### Assigned task:
Within the data below, find the string "light" and return each line where it occurs.
━━━ Available data
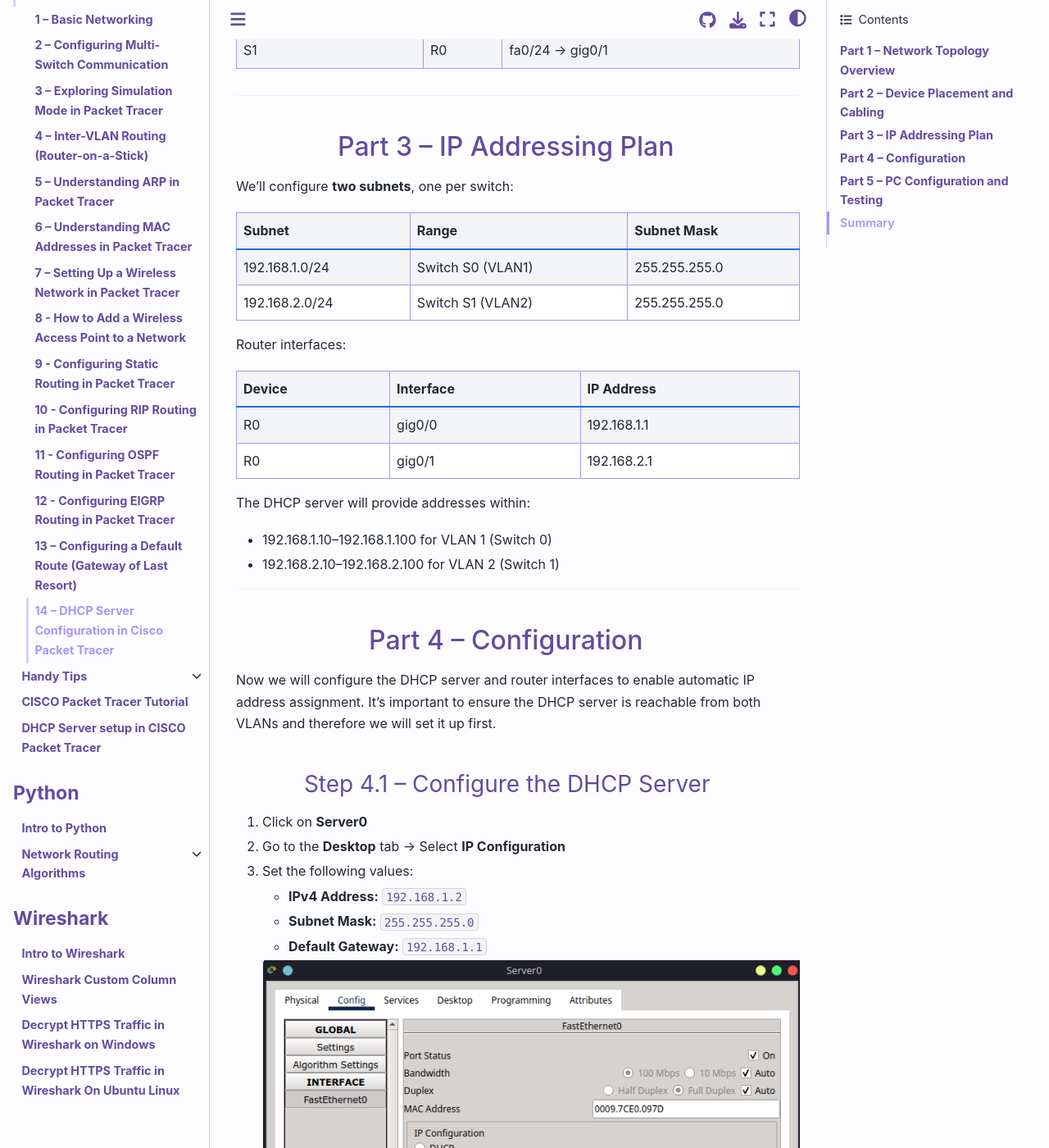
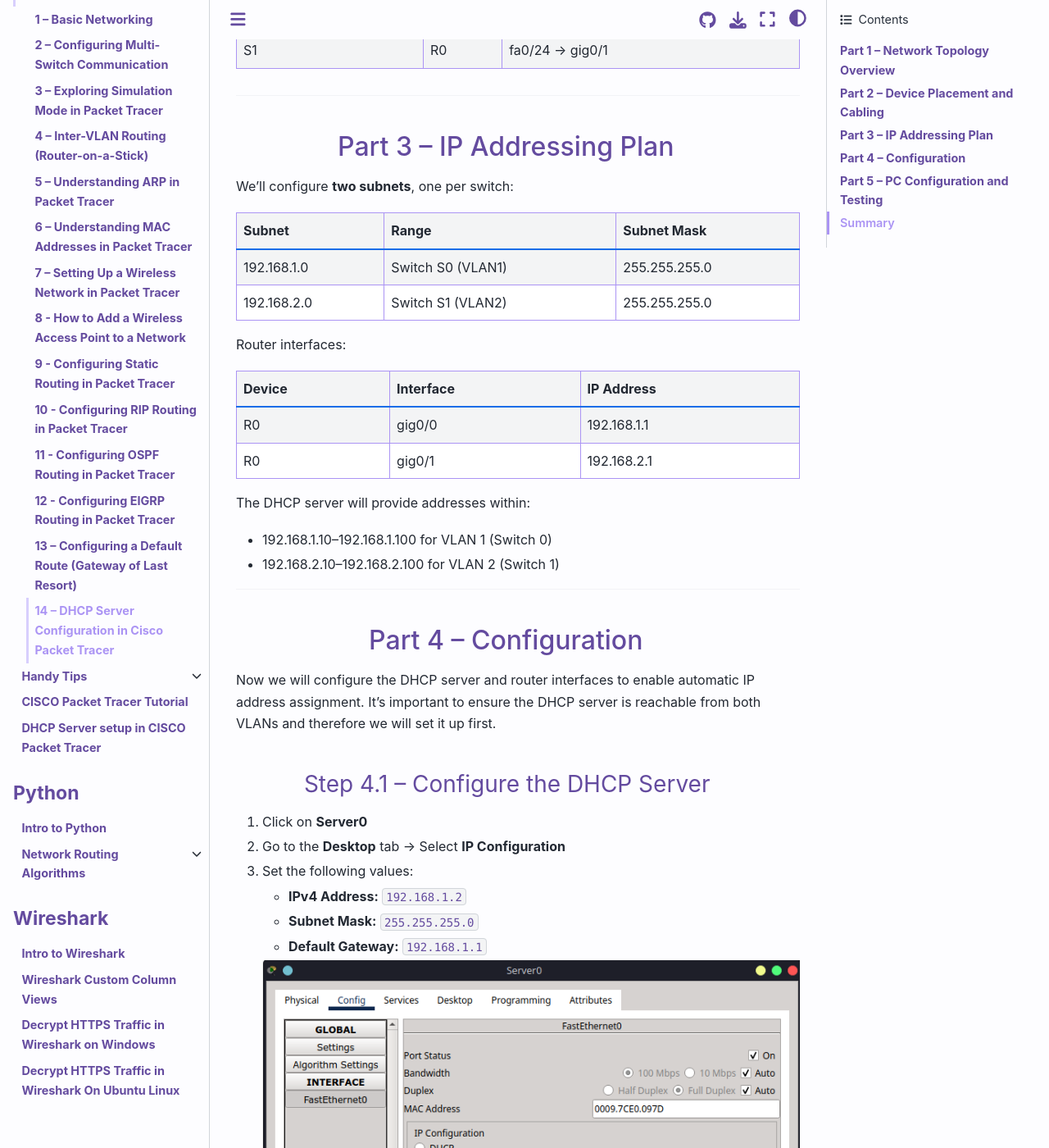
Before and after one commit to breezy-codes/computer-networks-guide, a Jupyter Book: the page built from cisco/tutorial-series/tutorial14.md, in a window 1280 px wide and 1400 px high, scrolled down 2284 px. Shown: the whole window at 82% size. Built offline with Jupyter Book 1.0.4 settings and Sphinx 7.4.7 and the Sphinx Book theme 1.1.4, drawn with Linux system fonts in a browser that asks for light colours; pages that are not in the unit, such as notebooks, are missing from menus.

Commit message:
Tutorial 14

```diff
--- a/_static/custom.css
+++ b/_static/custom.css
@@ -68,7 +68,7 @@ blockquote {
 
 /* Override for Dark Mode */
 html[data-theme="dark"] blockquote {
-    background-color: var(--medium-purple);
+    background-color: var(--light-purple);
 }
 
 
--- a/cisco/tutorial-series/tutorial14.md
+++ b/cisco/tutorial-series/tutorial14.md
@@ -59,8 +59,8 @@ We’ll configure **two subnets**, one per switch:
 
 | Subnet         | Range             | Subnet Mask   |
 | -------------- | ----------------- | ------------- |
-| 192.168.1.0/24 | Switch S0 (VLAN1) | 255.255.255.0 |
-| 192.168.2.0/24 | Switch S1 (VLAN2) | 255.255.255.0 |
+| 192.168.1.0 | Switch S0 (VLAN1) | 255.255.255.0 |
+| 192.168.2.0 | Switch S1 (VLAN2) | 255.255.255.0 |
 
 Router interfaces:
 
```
━━━━━━
━━━ Available data
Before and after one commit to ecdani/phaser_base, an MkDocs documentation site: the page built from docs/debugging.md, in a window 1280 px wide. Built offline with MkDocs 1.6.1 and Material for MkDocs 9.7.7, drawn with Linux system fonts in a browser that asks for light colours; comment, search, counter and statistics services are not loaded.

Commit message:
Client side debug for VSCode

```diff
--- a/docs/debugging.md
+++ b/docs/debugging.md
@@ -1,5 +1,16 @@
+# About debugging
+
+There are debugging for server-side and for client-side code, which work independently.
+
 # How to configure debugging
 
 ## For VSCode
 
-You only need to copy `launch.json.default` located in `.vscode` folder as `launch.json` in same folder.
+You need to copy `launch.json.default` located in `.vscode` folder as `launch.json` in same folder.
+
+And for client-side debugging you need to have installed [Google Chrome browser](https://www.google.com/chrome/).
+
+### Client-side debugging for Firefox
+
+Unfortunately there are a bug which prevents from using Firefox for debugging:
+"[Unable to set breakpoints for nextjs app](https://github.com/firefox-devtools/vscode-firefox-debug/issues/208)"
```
━━━━━━
### Answer space:
Before and after one commit to breezy-codes/computer-networks-guide, a Jupyter Book: the page built from cisco/tutorial-series/tutorial14.md, in a window 1280 px wide and 1400 px high, scrolled down 2284 px. Shown: the whole window at 82% size. Built offline with Jupyter Book 1.0.4 settings and Sphinx 7.4.7 and the Sphinx Book theme 1.1.4, drawn with Linux system fonts in a browser that asks for light colours; pages that are not in the unit, such as notebooks, are missing from menus.
+    background-color: var(--light-purple);
Before and after one commit to ecdani/phaser_base, an MkDocs documentation site: the page built from docs/debugging.md, in a window 1280 px wide. Built offline with MkDocs 1.6.1 and Material for MkDocs 9.7.7, drawn with Linux system fonts in a browser that asks for light colours; comment, search, counter and statistics services are not loaded.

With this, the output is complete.